◆ What needs to be done
The lines to copy are those in the records below that hold the word "hänen".
══ Entries shown
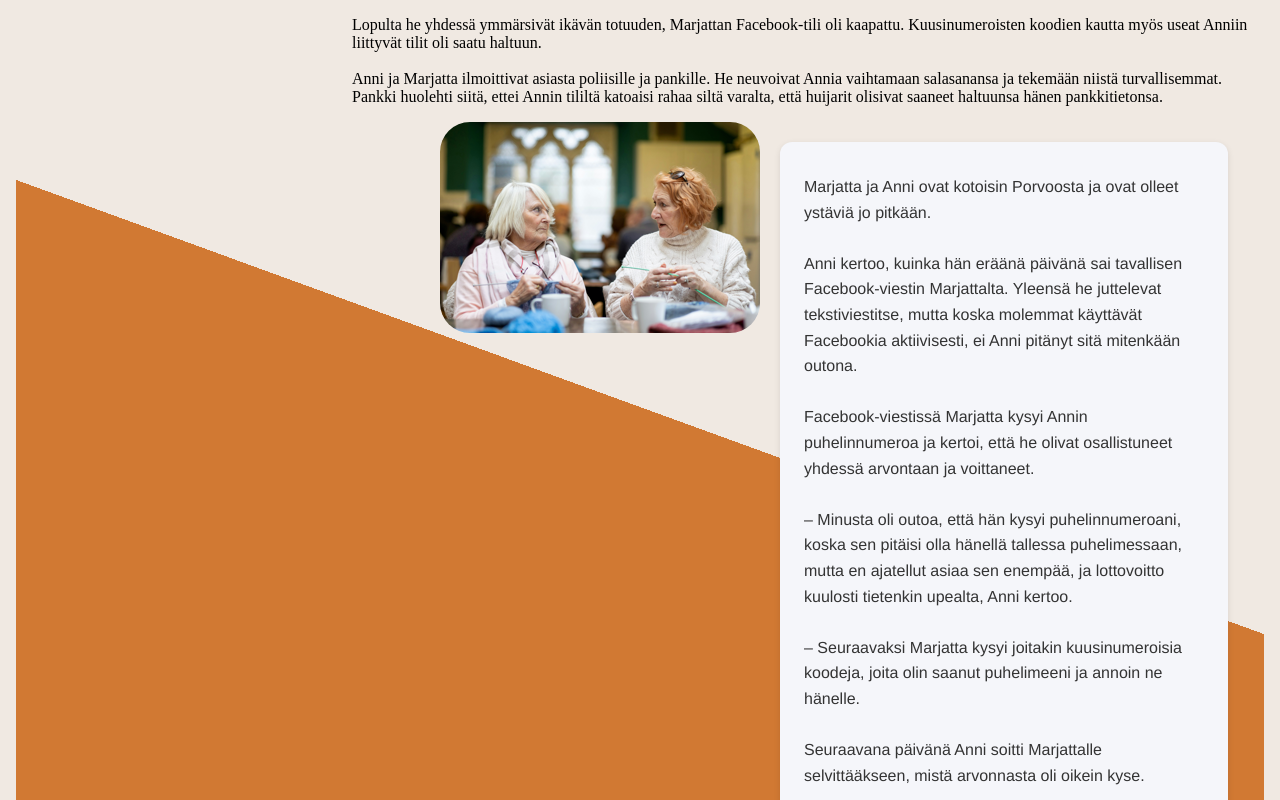
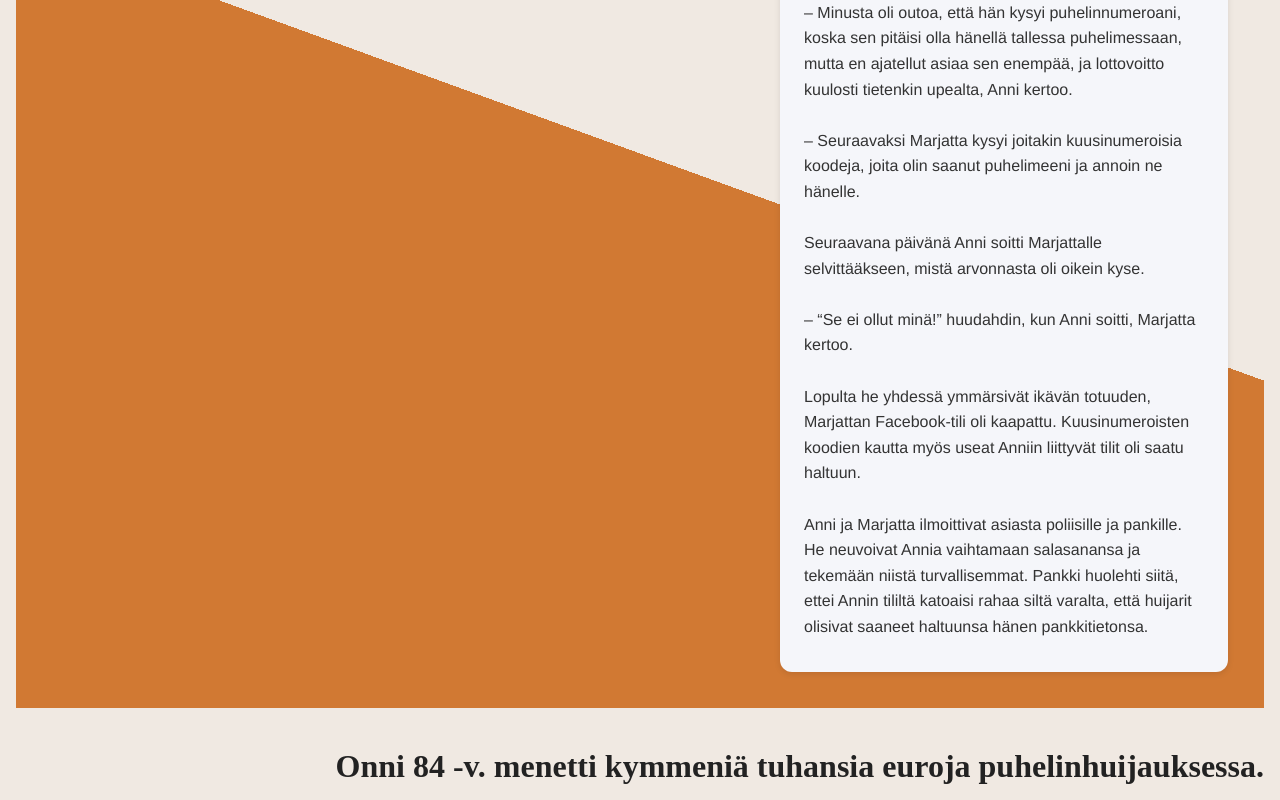
Before and after one commit to levonmaister/scamvjp2, a React (Vite) app: page / in a window 1280 px wide. Shown: the part 2520-3320 px from the top of the page. Built offline with nearby package versions, Linux system fonts and the light colour scheme.

Commit message:
borde funka nu

```diff
--- a/src/pages/HorroStories.jsx
+++ b/src/pages/HorroStories.jsx
@@ -7,78 +7,27 @@ import story3img from "../pictures/ensamkvinna_liten.png";
 const HorrorStories = () => {
   return (
     <div className="stories-container">
-      <div className="story1">
       <h1 className="storyheadline">
         Marjatta 71-v. ja Anni 72-v. jäi arvontahujauksen uhreiksi
       </h1>
       return(
       <div className="stories-container">
-          <div className="story1">
-            <h1 id="tarinat" className="story1headline">
-              Marjatta 71-v. ja Anni 72-v. jäi arvontahujauksen uhreiksi
-            </h1>
         <div className="descriptionandstory">
           <div className="story1-image-container">
             <img className="storykuva" src={story1img} />
           </div>
-
-              <div className="story1-description">
+          <div className="story-description">
             <p>
-                  Marjatta ja Anni ovat kotoisin Porvoosta ja ovat olleet
-                  ystäviä jo pitkään. <br></br>
+              Marjatta ja Anni ovat kotoisin Porvoosta ja ovat olleet ystäviä jo
+              pitkään. <br></br>
               <br></br>
               Anni kertoo, kuinka hän eräänä päivänä sai tavallisen
               Facebook-viestin Marjattalta. Yleensä he juttelevat
               tekstiviestitse, mutta koska molemmat käyttävät Facebookia
               aktiivisesti, ei Anni pitänyt sitä mitenkään outona. <br></br>{" "}
               <br></br>
-                  Facebook-viestissä Marjatta kysyi Annin puhelinnumeroa ja
-                  kertoi, että he olivat osallistuneet yhdessä arvontaan ja
-                  voittaneet.
-                  <br></br> <br></br>– Minusta oli outoa, että hän kysyi
-                  puhelinnumeroani, koska sen pitäisi olla hänellä tallessa
-                  puhelimessaan, mutta en ajatellut asiaa sen enempää, ja
-                  lottovoitto kuulosti tietenkin upealta, Anni kertoo.
-                  <br></br> <br></br>– Seuraavaksi Marjatta kysyi joitakin
-                  kuusinumeroisia koodeja, joita olin saanut puhelimeeni ja
-                  annoin ne hänelle.
-                  <br></br> <br></br>
-                  Seuraavana päivänä Anni soitti Marjattalle selvittääkseen,
-                  mistä arvonnasta oli oikein kyse.
-                  <br></br> <br></br>– “Se ei ollut minä!” huudahdin, kun Anni
-                  soitti, Marjatta kertoo.
-                  <br></br> <br></br>
-                  Lopulta he yhdessä ymmärsivät ikävän totuuden, Marjattan
-                  Facebook-tili oli kaapattu. Kuusinumeroisten koodien kautta
-                  myös useat Anniin liittyvät tilit oli saatu haltuun.
-                  <br></br> <br></br>
-                  Anni ja Marjatta ilmoittivat asiasta poliisille ja pankille.
-                  He neuvoivat Annia vaihtamaan salasanansa ja tekemään niistä
-                  turvallisemmat. Pankki huolehti siitä, ettei Annin tililtä
-                  katoaisi rahaa siltä varalta, että huijarit olisivat saaneet
-                  haltuunsa hänen pankkitietonsa.
-                </p>
-              </div>
-            </div>
-          </div>
-
-          <div className="descriptionandstory">
-            <div className="story1-image-container">
-              <img className="storykuva" src={story1img} />
-            </div>
-            <div className="story-description">
-              <p>
-                Marjatta ja Anni ovat kotoisin Porvoosta ja ovat olleet ystäviä
-                jo pitkään. <br></br>
-                <br></br>
-                Anni kertoo, kuinka hän eräänä päivänä sai tavallisen
-                Facebook-viestin Marjattalta. Yleensä he juttelevat
-                tekstiviestitse, mutta koska molemmat käyttävät Facebookia
-                aktiivisesti, ei Anni pitänyt sitä mitenkään outona. <br></br>{" "}
-                <br></br>
-                Facebook-viestissä Marjatta kysyi Annin puhelinnumeroa ja
-                kertoi, että he olivat osallistuneet yhdessä arvontaan ja
-                voittaneet.
+              Facebook-viestissä Marjatta kysyi Annin puhelinnumeroa ja kertoi,
+              että he olivat osallistuneet yhdessä arvontaan ja voittaneet.
               <br></br> <br></br>– Minusta oli outoa, että hän kysyi
               puhelinnumeroani, koska sen pitäisi olla hänellä tallessa
               puhelimessaan, mutta en ajatellut asiaa sen enempää, ja
@@ -116,41 +65,40 @@ const HorrorStories = () => {
           </div>
           <div className="story-description">
             <p>
-                Helmikuussa Onni Kivivuorelle soitti henkilö, joka kertoi
-                olevansa Norwegian Bankista ja väitti, että Onnin tilillä oli
-                havaittu huolestuttavaa toimintaa. Onni vastasi, ettei käytä
-                Norwegian Bankia, vaan hänen pankkinsa on Nordea. Puhelimessa
-                ollut henkilö sanoi: "Selvä, saat pian soiton Nordeasta."{" "}
-                <br></br> <br></br>
+              Helmikuussa Onni Kivivuorelle soitti henkilö, joka kertoi olevansa
+              Norwegian Bankista ja väitti, että Onnin tilillä oli havaittu
+              huolestuttavaa toimintaa. Onni vastasi, ettei käytä Norwegian
+              Bankia, vaan hänen pankkinsa on Nordea. Puhelimessa ollut henkilö
+              sanoi: "Selvä, saat pian soiton Nordeasta." <br></br> <br></br>
               Ja niinhän siinä kävi, hetken kuluttua soi puhelin, ja soittaja
               esittäytyi Nordean edustajaksi. Hän kertoi, että Onnin täytyi
               toimia nopeasti, jotta hänen rahansa eivät katoaisi – ne täytyi
               siirtää toiselle tilille pelastamiseksi.
               <br></br> <br></br>– Minun olisi pitänyt pitää kiireellistä
               tilannetta varoitusmerkkinä, mutta mies puhelimessa oli hyvin
-                vakuuttava ja puhui sujuvaa suomea. Menin paniikkiin, koska
-                luulin säästöjeni olevan vaarassa, Onni kertoo.
-                <br></br> <br></br>Onni toimi puhelimessa olleen
-                “Nordea-henkilön” ohjeiden mukaan ja antoi pankkitunnuksensa.
-                Kun hän lopetti puhelun, oikea Nordea oli yrittänyt soittaa
-                hänelle. Silloin Onni ymmärsi, mitä oli tapahtunut. Kun Onni
-                soitti pankkiin takaisin, he vahvistivat hänen epäilynsä: rahat
-                hänen tililtään olivat kadonneet.
+              vakuuttava ja puhui sujuvaa suomea. Menin paniikkiin, koska luulin
+              säästöjeni olevan vaarassa, Onni kertoo.
+              <br></br> <br></br>Onni toimi puhelimessa olleen “Nordea-henkilön”
+              ohjeiden mukaan ja antoi pankkitunnuksensa. Kun hän lopetti
+              puhelun, oikea Nordea oli yrittänyt soittaa hänelle. Silloin Onni
+              ymmärsi, mitä oli tapahtunut. Kun Onni soitti pankkiin takaisin,
+              he vahvistivat hänen epäilynsä: rahat hänen tililtään olivat
+              kadonneet.
               <br></br> <br></br>
-                Kun Onni pyysi pankkia keskeyttämään siirron, hän sai
-                järkytyksen, se ei ollut enää mahdollista, sillä rahat oli jo
-                nostettu ja siirretty puolalaiselle pankkitilille. Kyseessä oli
-                kymmeniä tuhansia euroja.
-                <br></br> <br></br>Onni teki asiasta rikosilmoituksen, ja
-                poliisi alkoi heti tutkia tapausta.
+              Kun Onni pyysi pankkia keskeyttämään siirron, hän sai järkytyksen,
+              se ei ollut enää mahdollista, sillä rahat oli jo nostettu ja
+              siirretty puolalaiselle pankkitilille. Kyseessä oli kymmeniä
+              tuhansia euroja.
+              <br></br> <br></br>Onni teki asiasta rikosilmoituksen, ja poliisi
+              alkoi heti tutkia tapausta.
               <br></br> <br></br>
               Puoli vuotta myöhemmin, kun Onni tarkisti verkkopankkinsa, hän
-                yllättyi suuresti – tilille oli ilmestynyt lähes sama summa,
-                jonka hän oli menettänyt puoli vuotta aiemmin. Rahat oli
-                palauttanut Puolan syyttäjänvirasto. Onni oli jo ajatellut, että
-                rahat olivat lopullisesti mennyttä, mutta Puolan ja Suomen
-                poliisin sekä syyttäjän yhteistyön ansiosta Onni sai lähes
-                kaikki rahansa takaisin.
+              yllättyi suuresti – tilille oli ilmestynyt lähes sama summa, jonka
+              hän oli menettänyt puoli vuotta aiemmin. Rahat oli palauttanut
+              Puolan syyttäjänvirasto. Onni oli jo ajatellut, että rahat olivat
+              lopullisesti mennyttä, mutta Puolan ja Suomen poliisin sekä
+              syyttäjän yhteistyön ansiosta Onni sai lähes kaikki rahansa
+              takaisin.
             </p>
           </div>
         </div>
@@ -168,8 +116,8 @@ const HorrorStories = () => {
               Tiina Mäkelä oli juuri jäänyt eläkkeelle vuoden alussa ja
               säästänyt rahaa ensimmäistä eläkeläismatkaansa varten, kun hän
               lankesi kalasteluviestiin, eli viestiin, jonka tarkoituksena on
-                houkutella klikkaamaan linkkiä saadakseen pääsyn
-                henkilökohtaisiin tietoihin tai pankkitunnuksiin.
+              houkutella klikkaamaan linkkiä saadakseen pääsyn henkilökohtaisiin
+              tietoihin tai pankkitunnuksiin.
               <br></br> <br></br>
               Hän sai tekstiviestin, joka näytti olevan Verohallinnolta.
               Viestissä kerrottiin, että Tiinan tulee käyttää viestissä olevaa
@@ -177,8 +125,8 @@ const HorrorStories = () => {
               veroasioitaan. Viestissä väitettiin asian olevan kiireellinen.
               Tiina klikkasi linkkiä ja päätyi sivulle, joka pyysi hänen
               pankkitunnuksiaan.
-                <br></br> <br></br>– Ajattelin, että viesti oli luotettava,
-                koska se näytti tulevan osoitteesta vero.fi:sta ja asia vaikutti
+              <br></br> <br></br>– Ajattelin, että viesti oli luotettava, koska
+              se näytti tulevan osoitteesta vero.fi:sta ja asia vaikutti
               kiireelliseltä, joten annoin pankkitunnukseni, Tiina kertoo.
               <br></br> <br></br>Tiina ei koskaan päässyt linkin kautta
               mihinkään varsinaiseen viestiin, vaan unohti koko asian, kunnes
@@ -196,7 +144,6 @@ const HorrorStories = () => {
           </div>
         </div>
       </div>
-      </div>
       );
     </div>
   );
```
Lines whose indentation alone changed are shown as unchanged.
════
◆ Final answer
-                  haltuunsa hänen pankkitietonsa.
-                Norwegian Bankia, vaan hänen pankkinsa on Nordea. Puhelimessa
+              Bankia, vaan hänen pankkinsa on Nordea. Puhelimessa ollut henkilö
               toimia nopeasti, jotta hänen rahansa eivät katoaisi – ne täytyi
-                soitti pankkiin takaisin, he vahvistivat hänen epäilynsä: rahat
-                hänen tililtään olivat kadonneet.
+              he vahvistivat hänen epäilynsä: rahat hänen tililtään olivat
               Tiina klikkasi linkkiä ja päätyi sivulle, joka pyysi hänen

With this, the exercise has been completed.